SPECIAL REPORT with videos and photographs: OCTA Stabilizes Tracks in San Clemente Allowing Some Weekend Service Set to Restart Feb. 4.Written by David C. Lester, Editor-in-Chief
Now that the heavy rains have subsided, the Orange County Transportation Authority has been successful in stopping slope movement and stabilizing the tracks in South San Clemente, clearing the way for weekend service to resume.
For the past couple of weeks, RT&S has been reporting on the rain delays impacting the Orange County Transportation Authority’s repair work on its oceanside track. Now that the heavy rains have subsided, OCTA has been successful in stopping slope movement and stabilizing the tracks in South San Clemente, clearing the way for weekend service to resume.
The LOSSAN Rail Authority, which operates Amtrak’s popular Pacific Surfliner, is expected to restart weekend service Saturday, Feb. 4.
Metrolink will continue to operate weekend passenger rail service only as far south as the San Clemente Pier Station.
Metrolink and Amtrak passengers are asked to keep checking pacificsurfliner.com/alerts and metrolinktrains.com for updates on rail service and schedules.
“Even with the recent heavy rain and high tides, our approach to this project has proven effective in keeping the track from moving and we’re pleased to announce that passenger service can safely resume on weekends,” said OCTA Chairman Gene Hernandez, also the Mayor of Yorba Linda. “I want to thank the public for their patience and I hope everyone can understand that ensuring passenger safety guides all of our actions.”
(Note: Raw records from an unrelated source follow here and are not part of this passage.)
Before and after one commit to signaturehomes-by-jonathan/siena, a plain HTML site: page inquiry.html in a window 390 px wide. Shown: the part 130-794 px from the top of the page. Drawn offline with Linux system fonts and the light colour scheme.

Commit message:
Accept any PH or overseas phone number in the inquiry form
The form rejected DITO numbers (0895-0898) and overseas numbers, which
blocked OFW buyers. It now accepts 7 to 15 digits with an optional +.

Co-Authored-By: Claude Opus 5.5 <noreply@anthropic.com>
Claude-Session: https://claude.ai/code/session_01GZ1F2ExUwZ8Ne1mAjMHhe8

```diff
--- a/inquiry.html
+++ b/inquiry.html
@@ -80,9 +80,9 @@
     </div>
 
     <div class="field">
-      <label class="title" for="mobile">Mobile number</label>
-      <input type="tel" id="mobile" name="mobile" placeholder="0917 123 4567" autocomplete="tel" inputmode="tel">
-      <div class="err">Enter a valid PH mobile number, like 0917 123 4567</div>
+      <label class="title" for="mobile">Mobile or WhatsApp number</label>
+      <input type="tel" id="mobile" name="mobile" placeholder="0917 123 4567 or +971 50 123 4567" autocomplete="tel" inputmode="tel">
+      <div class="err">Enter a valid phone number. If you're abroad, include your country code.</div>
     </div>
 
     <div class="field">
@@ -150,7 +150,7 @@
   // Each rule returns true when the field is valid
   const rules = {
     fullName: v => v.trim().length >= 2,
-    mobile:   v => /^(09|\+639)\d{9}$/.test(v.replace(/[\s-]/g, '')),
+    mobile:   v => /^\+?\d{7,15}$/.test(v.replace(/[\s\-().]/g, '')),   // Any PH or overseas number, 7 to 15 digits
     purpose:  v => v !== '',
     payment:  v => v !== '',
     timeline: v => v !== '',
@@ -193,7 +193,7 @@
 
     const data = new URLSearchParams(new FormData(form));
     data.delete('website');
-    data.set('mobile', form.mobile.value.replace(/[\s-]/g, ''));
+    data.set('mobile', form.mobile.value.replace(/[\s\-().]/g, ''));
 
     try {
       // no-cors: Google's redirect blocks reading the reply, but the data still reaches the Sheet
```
Railroad operators in San Diego had a previously scheduled a weekend track shutdown for January 28-29, which prevents any passenger service between Orange County and San Diego County from starting sooner.
To ensure worker safety and for the most efficient completion of the project, rail service will not operate on weekdays. The beach area is constrained and the work requires the operation and movement of large construction equipment with personnel on and around the tracks. For footage of the construction work visit: bit.ly/TrackStabilization.
OCTA officials reported during this week’s OCTA Board of Directors meeting that movement of the track had stopped after crews finished installing and locking off the first row of grade beam panels and ground anchor tiebacks that are stabilizing the privately owned hillside next to the track.
Crews are excavating for installation of the second row of tiebacks and grade beams. At the same time, geotechnical experts have confirmed that the first row of more than 100 ground anchors drilled into the bedrock along the 700 feet of track have halted its movement.
Inclinometers monitoring for any hillside and track movement have shown no movement since the first row of ground anchors was installed. Site conditions continue to be monitored with passenger safety the top priority.
Recent heavy rains led to delays in the construction schedule. The current schedule estimates work will be completed by the end of March and weekday passenger rail service also could be restored at that time. That schedule is subject to change depending upon additional rain.
The construction work is being completed on a privately owned slope along 700 feet of rail between the ocean and homes above in the Cyprus Shore Homeowners Association, south of the San Clemente Pier.
The work has involved drilling large steel anchors more than 130 feet long into the bedrock of the slope adjacent to the railroad track to prevent it from pushing the track further toward the ocean. The track had moved as much as 28 inches between September 2021 and September 2022 because of storm surge and sand erosion on the coastal side and the gradually sliding hillside on the other.
Passenger rail service, including Amtrak and Metrolink, was stopped in late September out of an abundance of caution and to allow for the emergency repairs.
OCTA is working with state and federal officials to secure necessary funding to pay for the emergency construction, estimated at $12 million. In October, the OCTA board approved the emergency construction and, on the same day, the California Transportation Commission met in a special session and approved $6 million in emergency funding.
In addition to the immediate repair work, OCTA continues to review long-term options for protecting the rail line in this area and throughout the coastal region. OCTA’s priority is to work with all partners to move forward with slope stabilization to ensure safety for all passengers who travel through the area.
OCTA is the owner of 40 miles of track stretching through Orange County, including the 8 miles along the coast through Dana Point and San Clemente. To date, OCTA has invested more than $2 billion in the rail corridor, including $1.3 billion in capital improvements.
Watch drone video (courtesy of OCTA)
For project updates, visit octa.net/railimprovements.